"Defiantly not your traditional kirtan album!" - www.yogabasics.com
"Stringer's most ambitious and best work to date. "Mala" is an important addition to anyone's collection of kirtan albums." - LA Yoga Pages
"Not being a practitioner of yoga, I wasn't prepared for the impact this compelling CD would have on me. The more I listened - three times in a row the first day - the more aware of my surroundings I found myself. The eight rather indescribible songs on Mala take on a life of their own with melodies so beautiful you may want to cry. Mala is easily one of the most ear-opening records I've heard during 2004. I think I just discovered what I'll be giving to those I love for Christmas this year." - www.seaoftranquility.org
"Fluid, funky, profound and sometimes just plain fun." - Milwaukee Yoga Magazine
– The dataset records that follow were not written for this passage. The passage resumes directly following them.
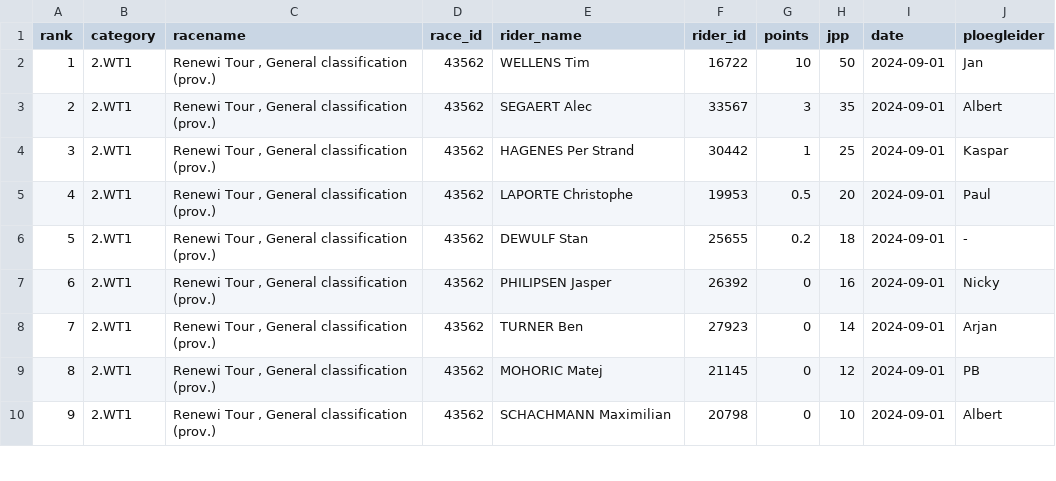
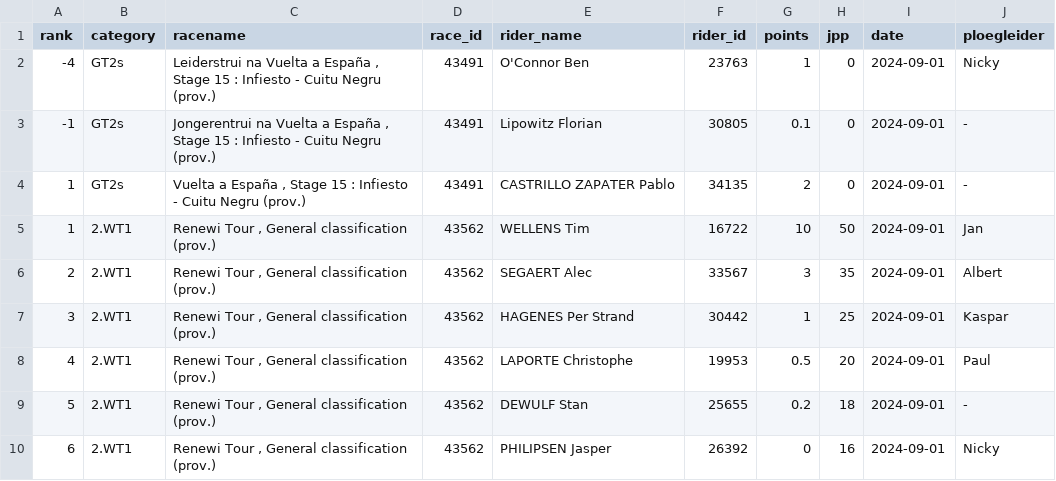
Before and after one commit to wijnandb/wielerspel2024, a CSV file: _data/results_with_points.csv, drawn as a sheet; only a part is shown; the shorter side is filled out with more unchanged rows; the diff names each change by its address in the sheet, - before the commit and + after, or states it on an @@ line.

Commit message:
Points processed at 2024-09-01T16:08:40

```diff
--- a/_data/results_with_points.csv
+++ b/_data/results_with_points.csv
+row 2: -4 | GT2s | Leiderstrui na Vuelta a España , Stage 15 : Infiesto - Cuitu Negru (prov.) | 43491 | O'Connor Ben | 23763 | 1 | 0 | 2024-09-01 | Nicky
+row 3: -1 | GT2s | Jongerentrui na Vuelta a España , Stage 15 : Infiesto - Cuitu Negru (prov.) | 43491 | Lipowitz Florian | 30805 | 0.1 | 0 | 2024-09-01 | -
+row 4: 1 | GT2s | Vuelta a España , Stage 15 : Infiesto - Cuitu Negru (prov.) | 43491 | CASTRILLO ZAPATER Pablo | 34135 | 2 | 0 | 2024-09-01 | -
```
Also changed, not shown: _data/latest_results_with_points.csv, _data/ploegleiders/nicky.csv, 5 other files.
Dave Stringer has been profiled in Time and Billboard magazines as one of the principal innovators of the new American kirtan movement. Kirtan is a practice of rhythmic call-and-response mantra chanting that has become popular as a live music happening in hundreds of yoga studios across the USA. One of the most compelling and unorthodox musicians to arise from the yoga community worldwide in the last several years, Stringer integrates the tablas, finger cymbals, harmonium and tamboura of the traditional Hindustani style with exquisite vocal harmonies and the decidedly untraditional accents of lap steel, banjo, horns and violin.
With songs like the quietly driving 'Bhagavati' and the bouncy 'Govinda Jaya Jaya', Mala contains music that can be used both as an accompaniment to yoga and as music to listen to simply for the pleasure of it. Kirtan is a participatory form of music, so singing along with the CD can be a particularly rewarding experience (the Sanskrit lyrics are helpfully provided in the packaging). 'Saraswati Ma' has a delightful blend of a young female voice with Dave's more soulful voice and is one of the most meditative songs on the CD. 'Devakinandana' has a great jazzy beginning, which then surprises as it turns into a soulful chant that has a quiet, almost pleading tone.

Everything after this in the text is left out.